One of the first responders, Officer Timothy Kulhanek, told the court he was dispatched to the Collins home for a welfare check after their unleashed dog was found by a neighbor, who tried to return it but could not make contact with the couple.

Kulhanek said he and his partner entered the home at about 2:30 p.m. Sept. 1 after they found the screen door locked and the front entry door obviously damaged. The bodies were found in separate bedrooms during a search of the house, and police originally thought they suffered gunshot wounds based on their injuries and the resulting blood spatter.

Cataldo later introduced autopsy reports into evidence indicating that both Steven Collins and Cynthia Collins were murdered, and that they died of head injuries resulting from blunt-force trauma. Investigators believe they were killed sometime around 3:15 a.m. Sept. 1, based on the statements of neighbor George Marshall, who told the court he heard a loud noise that could have been a door slamming.

Warren Police Department evidence technician Donald Viars testified that he was called to photograph various items at a mobile home unit on Ready Avenue, near Nine Mile Road and Sherwood Avenue, later that evening. He said the items, allegedly belonging to Borowiak, included papers and writings, religious artifacts, and crosses.

Viars said he was later called to a vacant house on Ryan Road in Detroit to photograph evidence reportedly taken from Borowiak when he was arrested at about 9:30 p.m., after a tipster who recognized him from a news report saw him nearby at Buddy’s Pizza, at Conant and McNichols, and alerted police.

Among the items taken into evidence there were a backpack; a sweatshirt and glasses; a “hit list” bearing the names of Steven Collins, Cynthia Collins and their two children; and a map to their home on Panama overlaid with writing that included directional arrows.

Dailey said the same list was observed in a photo on Borowiak’s Facebook page, and that it included the word “exterminians” along with the names. When questioned in custody about the Collinses’ deaths, Dailey said Borowiak told him, “I didn’t kill them today.”

Borowiak quickly became a person of interest in the case after police learned that he recently lived at the address on Panama. A review of his Facebook page revealed a litany of bizarre posts, strange messages, and potential threats toward the Collinses and other family members.

The posts included photos of a coiled serpent and repeated images of the family, the Bible and money, along with references to numbers including 6 and 666. Also included were photos of the Collinses’ ranch-style home and rambling text with strange religious connotations and references to the Bible’s Book of Revelations.

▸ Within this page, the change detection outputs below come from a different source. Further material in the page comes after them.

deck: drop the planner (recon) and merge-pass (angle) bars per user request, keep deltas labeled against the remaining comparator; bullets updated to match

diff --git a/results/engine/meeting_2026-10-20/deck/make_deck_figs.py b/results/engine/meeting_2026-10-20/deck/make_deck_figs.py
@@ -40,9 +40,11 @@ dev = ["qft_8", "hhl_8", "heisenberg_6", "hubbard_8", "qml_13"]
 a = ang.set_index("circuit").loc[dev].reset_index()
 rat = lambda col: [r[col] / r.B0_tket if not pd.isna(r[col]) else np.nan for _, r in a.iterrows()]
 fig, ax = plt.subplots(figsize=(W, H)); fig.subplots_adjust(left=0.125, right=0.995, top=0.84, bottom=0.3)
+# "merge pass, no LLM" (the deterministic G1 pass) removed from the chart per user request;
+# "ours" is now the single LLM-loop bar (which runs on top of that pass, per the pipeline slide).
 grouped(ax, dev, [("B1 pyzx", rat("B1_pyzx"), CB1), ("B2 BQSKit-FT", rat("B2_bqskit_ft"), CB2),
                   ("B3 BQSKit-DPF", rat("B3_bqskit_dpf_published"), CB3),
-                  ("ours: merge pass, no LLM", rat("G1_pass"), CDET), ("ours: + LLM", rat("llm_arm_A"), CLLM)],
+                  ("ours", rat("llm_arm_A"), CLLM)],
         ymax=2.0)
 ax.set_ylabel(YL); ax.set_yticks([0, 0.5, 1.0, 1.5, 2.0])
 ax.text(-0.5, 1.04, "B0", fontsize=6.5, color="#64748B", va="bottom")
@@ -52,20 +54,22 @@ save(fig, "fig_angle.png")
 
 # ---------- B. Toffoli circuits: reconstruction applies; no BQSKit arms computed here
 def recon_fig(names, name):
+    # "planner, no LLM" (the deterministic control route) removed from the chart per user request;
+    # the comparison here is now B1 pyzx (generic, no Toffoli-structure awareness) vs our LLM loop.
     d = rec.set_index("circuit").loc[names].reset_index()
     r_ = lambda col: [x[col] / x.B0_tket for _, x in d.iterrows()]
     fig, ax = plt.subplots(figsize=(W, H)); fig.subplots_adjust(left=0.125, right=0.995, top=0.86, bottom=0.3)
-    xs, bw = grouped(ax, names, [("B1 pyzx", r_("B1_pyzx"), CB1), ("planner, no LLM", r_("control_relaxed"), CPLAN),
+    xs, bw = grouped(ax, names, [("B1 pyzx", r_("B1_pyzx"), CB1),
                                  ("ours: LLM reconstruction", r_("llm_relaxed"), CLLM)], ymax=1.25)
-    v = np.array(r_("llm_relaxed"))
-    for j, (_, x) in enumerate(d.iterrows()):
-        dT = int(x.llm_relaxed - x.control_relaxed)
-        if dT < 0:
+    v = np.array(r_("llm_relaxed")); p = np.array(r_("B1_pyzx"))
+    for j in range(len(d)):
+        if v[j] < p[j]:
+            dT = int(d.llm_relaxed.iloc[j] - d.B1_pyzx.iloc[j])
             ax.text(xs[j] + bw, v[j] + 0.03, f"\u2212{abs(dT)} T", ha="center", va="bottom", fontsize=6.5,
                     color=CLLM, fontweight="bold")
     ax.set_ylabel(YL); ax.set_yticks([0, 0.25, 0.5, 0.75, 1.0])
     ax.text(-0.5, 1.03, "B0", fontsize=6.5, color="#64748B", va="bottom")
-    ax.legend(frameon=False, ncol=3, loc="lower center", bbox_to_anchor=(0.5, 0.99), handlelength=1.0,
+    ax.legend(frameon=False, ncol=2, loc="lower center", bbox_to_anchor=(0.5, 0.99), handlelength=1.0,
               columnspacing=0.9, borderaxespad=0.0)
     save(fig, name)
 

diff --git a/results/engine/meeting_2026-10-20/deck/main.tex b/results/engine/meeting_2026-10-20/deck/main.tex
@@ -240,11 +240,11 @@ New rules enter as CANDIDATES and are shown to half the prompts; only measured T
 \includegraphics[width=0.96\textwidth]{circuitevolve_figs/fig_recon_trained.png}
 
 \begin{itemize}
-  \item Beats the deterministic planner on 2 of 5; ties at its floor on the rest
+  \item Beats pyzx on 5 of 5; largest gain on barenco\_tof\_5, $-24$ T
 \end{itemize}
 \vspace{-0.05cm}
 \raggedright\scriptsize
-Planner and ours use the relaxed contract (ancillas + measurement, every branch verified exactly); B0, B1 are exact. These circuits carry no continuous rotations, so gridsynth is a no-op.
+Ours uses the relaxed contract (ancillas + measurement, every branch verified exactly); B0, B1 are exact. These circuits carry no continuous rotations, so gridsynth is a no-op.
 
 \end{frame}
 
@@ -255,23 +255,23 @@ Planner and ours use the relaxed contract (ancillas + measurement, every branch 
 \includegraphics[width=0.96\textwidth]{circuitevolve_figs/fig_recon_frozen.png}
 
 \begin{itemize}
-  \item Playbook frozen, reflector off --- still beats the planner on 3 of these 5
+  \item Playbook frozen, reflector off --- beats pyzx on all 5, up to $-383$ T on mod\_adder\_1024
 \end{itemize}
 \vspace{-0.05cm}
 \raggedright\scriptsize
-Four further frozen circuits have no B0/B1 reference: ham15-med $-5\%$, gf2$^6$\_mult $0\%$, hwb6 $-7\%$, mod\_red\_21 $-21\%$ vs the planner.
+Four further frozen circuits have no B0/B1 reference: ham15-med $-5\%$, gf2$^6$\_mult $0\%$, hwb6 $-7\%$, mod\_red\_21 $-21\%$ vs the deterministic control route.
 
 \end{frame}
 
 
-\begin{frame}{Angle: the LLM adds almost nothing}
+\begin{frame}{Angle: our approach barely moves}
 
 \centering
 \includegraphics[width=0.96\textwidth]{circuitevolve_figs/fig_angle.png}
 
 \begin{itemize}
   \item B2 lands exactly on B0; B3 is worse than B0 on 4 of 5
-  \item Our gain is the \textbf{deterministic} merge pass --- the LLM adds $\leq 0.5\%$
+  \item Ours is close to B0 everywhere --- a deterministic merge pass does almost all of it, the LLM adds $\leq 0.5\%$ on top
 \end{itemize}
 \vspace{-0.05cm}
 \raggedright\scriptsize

Chief Judge John Chmura ruled that Borowiak should stand trial on the first-degree murder charges and ordered him to remain in custody without bond after Cataldo and Freers offered their closing arguments.

Cataldo said the timing of the murders — which he alleged were likely perpetrated while the Collinses were asleep — and the list published on social media supports premeditation in the case. He argued that the blood from both victims found on the sweatshirt and glasses puts Borowiak at the crime scene.

“They were asleep. They were helpless,” Cataldo said. “Mr. Collins never made it out of bed.”

The prosecutor added, “This was not a robbery. There wasn’t anything that was intended to happen there other than that murder.”   

Borowiak will next appear for an arraignment in Macomb County Circuit Court on Jan. 29. He faces life in prison if convicted of first-degree murder.

Freers said after the hearing that no decision had been made about a second forensic psychiatric exam ahead of a possible insanity defense.